In my new Green State column on Grist, I write about how SolarCity, a Silicon Valley rooftop solar installer, is getting into the electric-car charging station business:

You can’t get more California greenin’ than this.

Peter Rive can charge up his Tesla Roadster electric sports car in his San Francisco garage with carbon-free electricity supplied by a solar array on his roof.

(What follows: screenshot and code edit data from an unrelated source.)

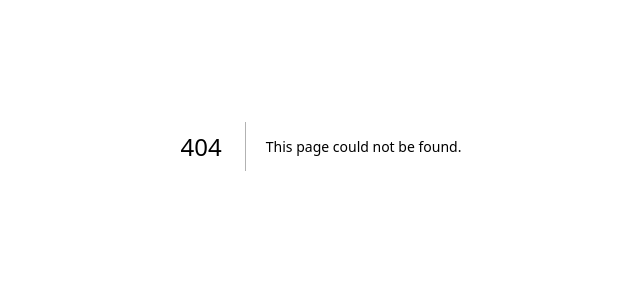
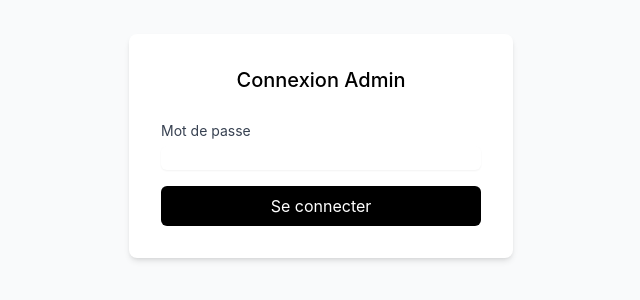
Before and after one commit to Thethetrader/propulsemysite, a Next.js app: page /admin-login in a window 1280 px wide. Before the commit this address had no page. Shown: the part 254-554 px from the top of the page, without its empty margins (319-959 px from the left). Built offline with nearby package versions, Linux system fonts and the light colour scheme.

Commit message:
feat(admin): ajoute page de connexion admin et protection par mot de passe

```diff
--- /dev/null
+++ b/app/admin-login/page.tsx
@@ -0,0 +1,54 @@
+"use client"
+
+import { useState } from 'react'
+import { useRouter } from 'next/navigation'
+
+export default function AdminLoginPage() {
+  const [password, setPassword] = useState('')
+  const [error, setError] = useState('')
+  const router = useRouter()
+
+  async function handleSubmit(e: React.FormEvent) {
+    e.preventDefault()
+    setError('')
+    try {
+      const res = await fetch('/api/admin-login', {
+        method: 'POST',
+        headers: { 'Content-Type': 'application/json' },
+        body: JSON.stringify({ password })
+      })
+      if (res.ok) {
+        router.push('/admin')
+      } else {
+        setError('Mot de passe incorrect')
+      }
+    } catch (err) {
+      setError('Erreur réseau')
+    }
+  }
+
+  return (
+    <div className="min-h-screen flex items-center justify-center bg-gray-50 px-4">
+      <form onSubmit={handleSubmit} className="bg-white p-8 rounded-lg shadow-md w-full max-w-sm">
+        <h1 className="text-xl font-medium mb-6 text-center">Connexion Admin</h1>
+        <label className="block mb-4">
+          <span className="text-gray-700 text-sm">Mot de passe</span>
+          <input
+            type="password"
+            value={password}
+            onChange={(e) => setPassword(e.target.value)}
+            className="mt-1 block w-full border-gray-300 rounded-md shadow-sm focus:border-black focus:ring-black"
+            required
+          />
+        </label>
+        {error && <p className="text-red-600 text-sm mb-4">{error}</p>}
+        <button
+          type="submit"
+          className="w-full bg-black text-white py-2 rounded-md hover:bg-gray-800 transition"
+        >
+          Se connecter
+        </button>
+      </form>
+    </div>
+  )
+}
--- /dev/null
+++ b/app/api/admin-login/route.ts
@@ -0,0 +1,17 @@
+import { NextResponse } from 'next/server'
+
+export async function POST(request: Request) {
+  const { password } = await request.json()
+  if (password === process.env.ADMIN_PASSWORD) {
+    const res = NextResponse.json({ ok: true })
+    res.cookies.set({
+      name: 'admin_auth',
+      value: '1',
+      httpOnly: true,
+      path: '/',
+      maxAge: 60 * 60 * 24 * 7 // 7 days
+    })
+    return res
+  }
+  return NextResponse.json({ ok: false }, { status: 401 })
+}
```
Also changed, not shown: middleware.ts (added, +19 -0 lines).
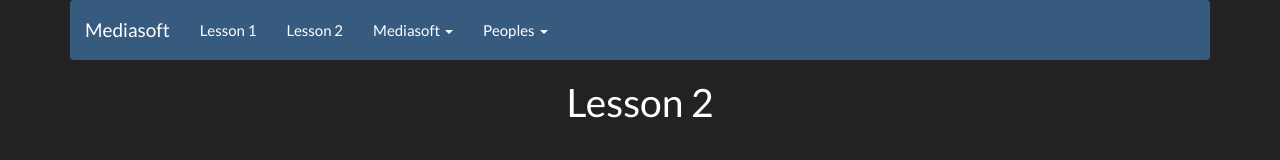
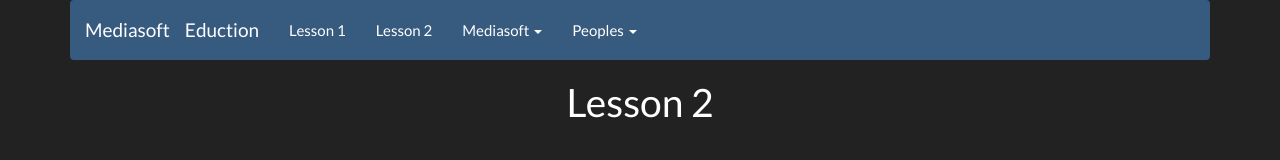
Before and after one commit to php73/angular-lesson, an Angular app: page /lesson2 in a window 1280 px wide. Shown: the top 160 px of the page. Built offline with nearby package versions, Linux system fonts and the light colour scheme; what ng2-bootstrap would draw is missing.

Commit message:
Multiple tooltips, not good

```diff
--- a/src/app/lesson-two/menu/menu.component.html
+++ b/src/app/lesson-two/menu/menu.component.html
@@ -1,10 +1,19 @@
 <nav class="navbar navbar-default">
     <div class="container-fluid">
-        <div class="navbar-header" (mouseenter)="tooltip.show()" (mouseleave)="tooltip.hide()">
+        <div class="navbar-header" (mouseenter)="tooltip1.show()" (mouseleave)="tooltip1.hide()">
             <a class="navbar-brand" routerLink="/">
                 Mediasoft
-                <mediasoft-tooltip>
+                <mediasoft-tooltip #tooltip1>
                     <span>Web software engineering</span>
+                </mediasoft-tooltip>
+            </a>
+        </div>
+
+        <div class="navbar-header" (mouseenter)="tooltip2.show()" (mouseleave)="tooltip2.hide()">
+            <a class="navbar-brand" routerLink="/">
+                Eduction
+                <mediasoft-tooltip #tooltip2>
+                    <span>Free, Fast, Interesting</span>
                 </mediasoft-tooltip>
             </a>
         </div>
--- a/src/app/lesson-two/menu/menu.component.ts
+++ b/src/app/lesson-two/menu/menu.component.ts
@@ -9,7 +9,8 @@ import { TooltipComponent } from "../tooltip/tooltip.component";
 })
 export class MenuComponent implements OnInit {
 
-    @ViewChild(TooltipComponent) public tooltip: TooltipComponent;
+    @ViewChild('tooltip1') public tooltip1: TooltipComponent;
+    @ViewChild('tooltip2') public tooltip2: TooltipComponent;
 
     private items = [];
 
@@ -36,7 +37,6 @@ export class MenuComponent implements OnInit {
     constructor() { }
 
     ngOnInit() {
-        console.log(this.tooltip)
     }
 
     public registerItem(item: MenuItemComponent) {
```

Then, if he’s in the mood for a road trip, he can drive to Los Angeles, stopping at a solar-powered charging station along the way to top off the battery.

The free charging stations on the “solar highway”—aka the 101—were recently installed by SolarCity, the Silicon Valley rooftop solar company Rive founded with his brother Lyndon. (The electric-blue Roadster sitting in his garage was made by his cousin Elon Musk‘s startup, Tesla Motors.)

So what’s a solar company doing installing highway charging stations for six-figure sports cars driven by people with seven-figure salaries?

In part, it’s a result of SolarCity’s connection to Tesla and grants the electric carmaker received from the state of California to demo charging stations. It makes for great PR, of course, but the bigger picture here is how the emerging electric vehicle industry will drive (sorry) the adoption of residential and commercial photovoltaic systems.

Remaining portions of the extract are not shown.